Days after the Indian Air Force (IAF) conducted the massive exercise Gagan Shakti, the Indian Army deployed over 20,000 troops of strike formations as part of the Vijay Prahar exercise near Suratgarh in Rajasthan.
Conducted by the Army’s South Western Command, the exercise is aimed at fine-tuning jointmanship with the IAF.
According to the Indian Army, the troops are using cutting edge equipment and state of the art force multipliers in the Mahajan Field Firing Ranges around 300 km from the closest Pakistani border post.
The exercise has been on for the past couple of weeks and will concluded on 9 May.
“The exercise is aimed to orchestrate wide spectrum of threats which are planned to be tackled through high tempo joint air and land operation involving hundreds of aircraft, thousands of tanks and artillery pieces supported by real time intelligence, surveillance, reconnaissance and just in time logistic support,” an Army spokesperson said.
It will practice the troops in “penetrative manoeuvres across the obstacle ridden terrain under a nuclear umbrella.
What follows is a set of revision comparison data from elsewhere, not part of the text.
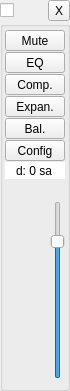
The window that damc_gui/OutputController.ui (amurzeau/damc) describes before a commit, drawn with Qt 5.
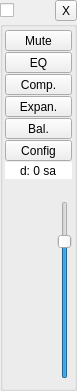
The same window after the commit. Custom widgets are drawn as their Qt base class.

What changed in the file:
```diff
--- a/damc_gui/OutputController.ui
+++ b/damc_gui/OutputController.ui
@@ -6,7 +6,7 @@
    <rect>
     <x>0</x>
     <y>0</y>
-    <width>70</width>
+    <width>77</width>
     <height>391</height>
    </rect>
   </property>
@@ -50,7 +50,7 @@
      <property name="sizeHint" stdset="0">
       <size>
        <width>40</width>
-       <height>20</height>
+       <height>0</height>
       </size>
      </property>
     </spacer>
```
Left out of the diff: 4 changed lines with no effect on the pictures.
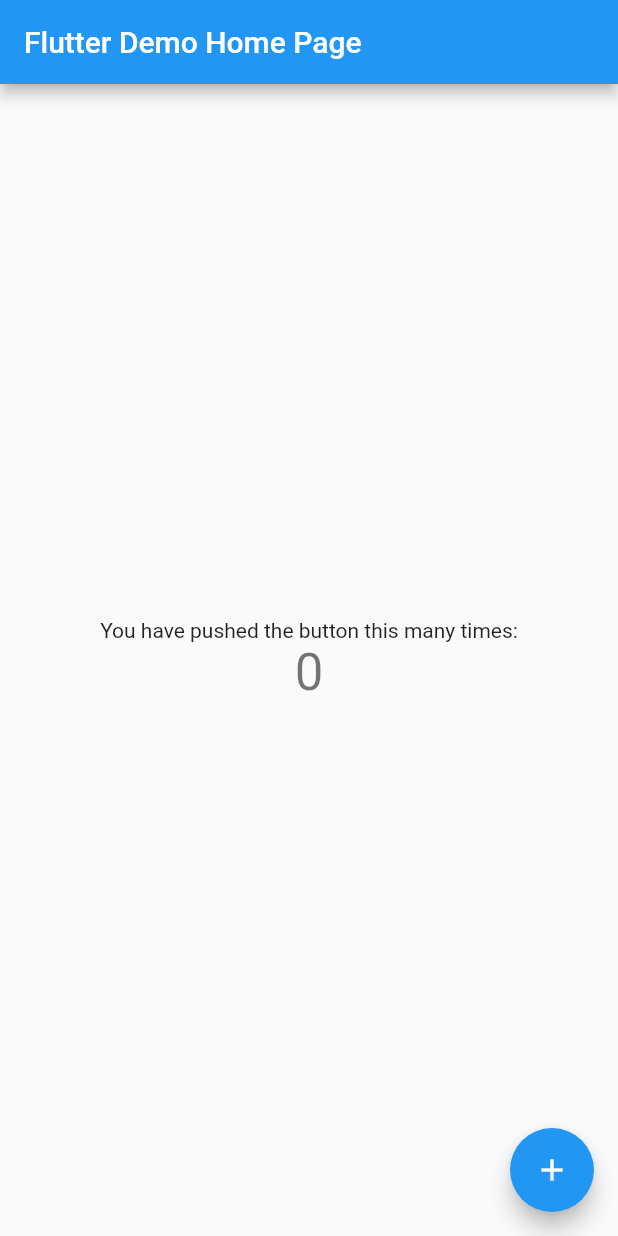
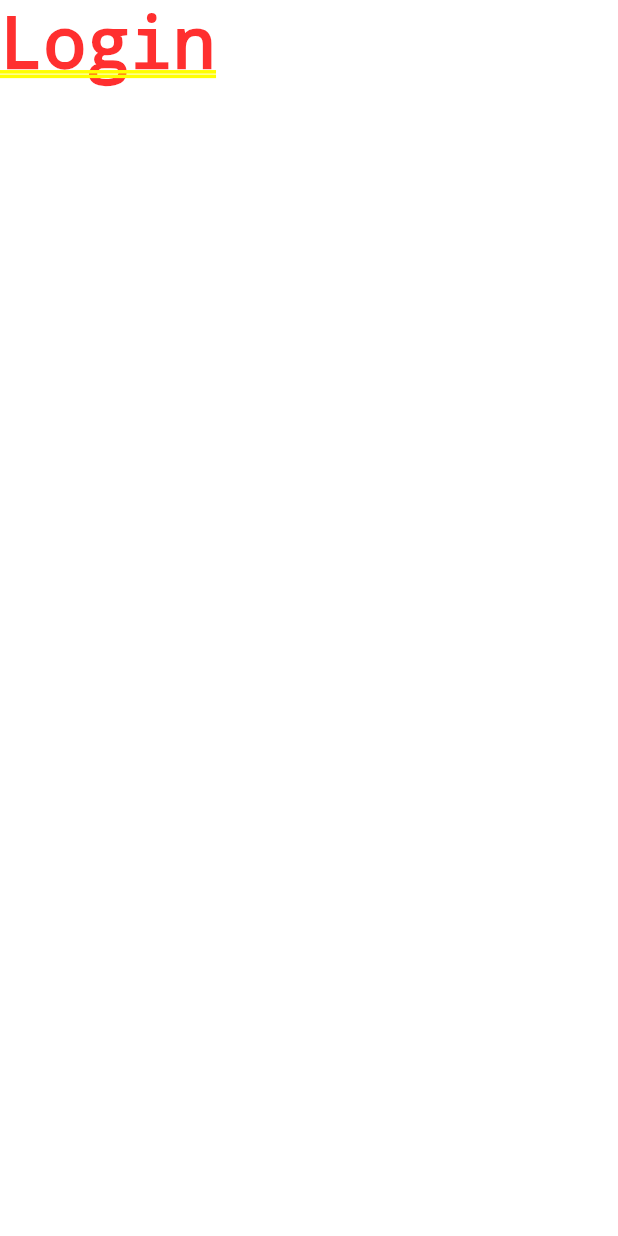
Before and after one commit to rldona/quizpany, a Flutter app: the screen it shows after launch, on a phone screen of 412 x 824 dp. Run offline on Flutter 3.47's test engine with Material 2 defaults, Android fonts, the phone set to English and light mode, and no system bars.

Commit message:
Added Login screen

```diff
--- a/lib/main.dart
+++ b/lib/main.dart
@@ -1,111 +1,18 @@
 import 'package:flutter/material.dart';
+
+import 'package:quizpany/screens/Login.dart';
 
 void main() => runApp(MyApp());
 
 class MyApp extends StatelessWidget {
-  // This widget is the root of your application.
   @override
   Widget build(BuildContext context) {
     return MaterialApp(
       title: 'Flutter Demo',
       theme: ThemeData(
-        // This is the theme of your application.
-        //
-        // Try running your application with "flutter run". You'll see the
-        // application has a blue toolbar. Then, without quitting the app, try
-        // changing the primarySwatch below to Colors.green and then invoke
-        // "hot reload" (press "r" in the console where you ran "flutter run",
-        // or simply save your changes to "hot reload" in a Flutter IDE).
-        // Notice that the counter didn't reset back to zero; the application
-        // is not restarted.
         primarySwatch: Colors.blue,
       ),
-      home: MyHomePage(title: 'Flutter Demo Home Page'),
+      home: Login(),
     );
   }
 }
-
-class MyHomePage extends StatefulWidget {
-  MyHomePage({Key key, this.title}) : super(key: key);
-
-  // This widget is the home page of your application. It is stateful, meaning
-  // that it has a State object (defined below) that contains fields that affect
-  // how it looks.
-
-  // This class is the configuration for the state. It holds the values (in this
-  // case the title) provided by the parent (in this case the App widget) and
-  // used by the build method of the State. Fields in a Widget subclass are
-  // always marked "final".
-
-  final String title;
-
-  @override
-  _MyHomePageState createState() => _MyHomePageState();
-}
-
-class _MyHomePageState extends State<MyHomePage> {
-  int _counter = 0;
-
-  void _incrementCounter() {
-    setState(() {
-      // This call to setState tells the Flutter framework that something has
-      // changed in this State, which causes it to rerun the build method below
-      // so that the display can reflect the updated values. If we changed
-      // _counter without calling setState(), then the build method would not be
-      // called again, and so nothing would appear to happen.
-      _counter++;
-    });
-  }
-
-  @override
-  Widget build(BuildContext context) {
-    // This method is rerun every time setState is called, for instance as done
-    // by the _incrementCounter method above.
-    //
-    // The Flutter framework has been optimized to make rerunning build methods
-    // fast, so that you can just rebuild anything that needs updating rather
-    // than having to individually change instances of widgets.
-    return Scaffold(
-      appBar: AppBar(
-        // Here we take the value from the MyHomePage object that was created by
-        // the App.build method, and use it to set our appbar title.
-        title: Text(widget.title),
-      ),
-      body: Center(
-        // Center is a layout widget. It takes a single child and positions it
-        // in the middle of the parent.
-        child: Column(
-          // Column is also layout widget. It takes a list of children and
-          // arranges them vertically. By default, it sizes itself to fit its
-          // children horizontally, and tries to be as tall as its parent.
-          //
-          // Invoke "debug painting" (press "p" in the console, choose the
-          // "Toggle Debug Paint" action from the Flutter Inspector in Android
-          // Studio, or the "Toggle Debug Paint" command in Visual Studio Code)
-          // to see the wireframe for each widget.
-          //
-          // Column has various properties to control how it sizes itself and
-          // how it positions its children. Here we use mainAxisAlignment to
-          // center the children vertically; the main axis here is the vertical
-          // axis because Columns are vertical (the cross axis would be
-          // horizontal).
-          mainAxisAlignment: MainAxisAlignment.center,
-          children: <Widget>[
-            Text(
-              'You have pushed the button this many times:',
-            ),
-            Text(
-              '$_counter',
-              style: Theme.of(context).textTheme.display1,
-            ),
-          ],
-        ),
-      ),
-      floatingActionButton: FloatingActionButton(
-        onPressed: _incrementCounter,
-        tooltip: 'Increment',
-        child: Icon(Icons.add),
-      ), // This trailing comma makes auto-formatting nicer for build methods.
-    );
-  }
-}
--- /dev/null
+++ b/lib/screens/Login.dart
@@ -0,0 +1,15 @@
+import 'package:flutter/material.dart';
+
+
+class Login extends StatefulWidget {
+  _LoginState createState() => _LoginState();
+}
+
+class _LoginState extends State<Login> {
+  @override
+  Widget build(BuildContext context) {
+    return Container(
+       child: Text('Login')
+    );
+  }
+}
```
“The formations are practicing and operationalising certain innovative concepts of operating in the network centric environment, integrated employment of modern day sensors with the weapon platforms, employment of attack helicopters in the air cavalry role and bold offensive of application of the Special Forces.”
The news of the military exercise comes days after Defence Minister Nirmala Sitharaman confirmed that India will participate in a multi-nation counter-terror exercise in Russia in September, which will also be joined by China, Pakistan and other SCO-member countries.
Speaking at the SCO meeting in Beijing, Sitharman said, “India will participate strongly in SCO’s Peace Mission joint military exercises being held in Russia later this year. We believe that cooperation in SCO framework will help further strengthen India’s bilateral defence ties in the region”.
It will be for the first time since Independence that India and Pakistan will both be part of a military exercise, though the armies of the two nations have worked together in UN peace keeping missions.
The SCO was founded at a summit in Shanghai in 2001 by the Presidents of Russia, China, Kyrgyz Republic, Kazakhstan, Tajikistan and Uzbekistan.
India and Pakistan were admitted as observers of the grouping in 2005. Both the countries were admitted as full members of the bloc last year.
Meanwhile, bilateral military exercise of India and China is likely to resume this year, in sync with renewed efforts by both the countries to reset ties hit by a tense standoff between their troops, according to government sources.
(With inputs from agencies.)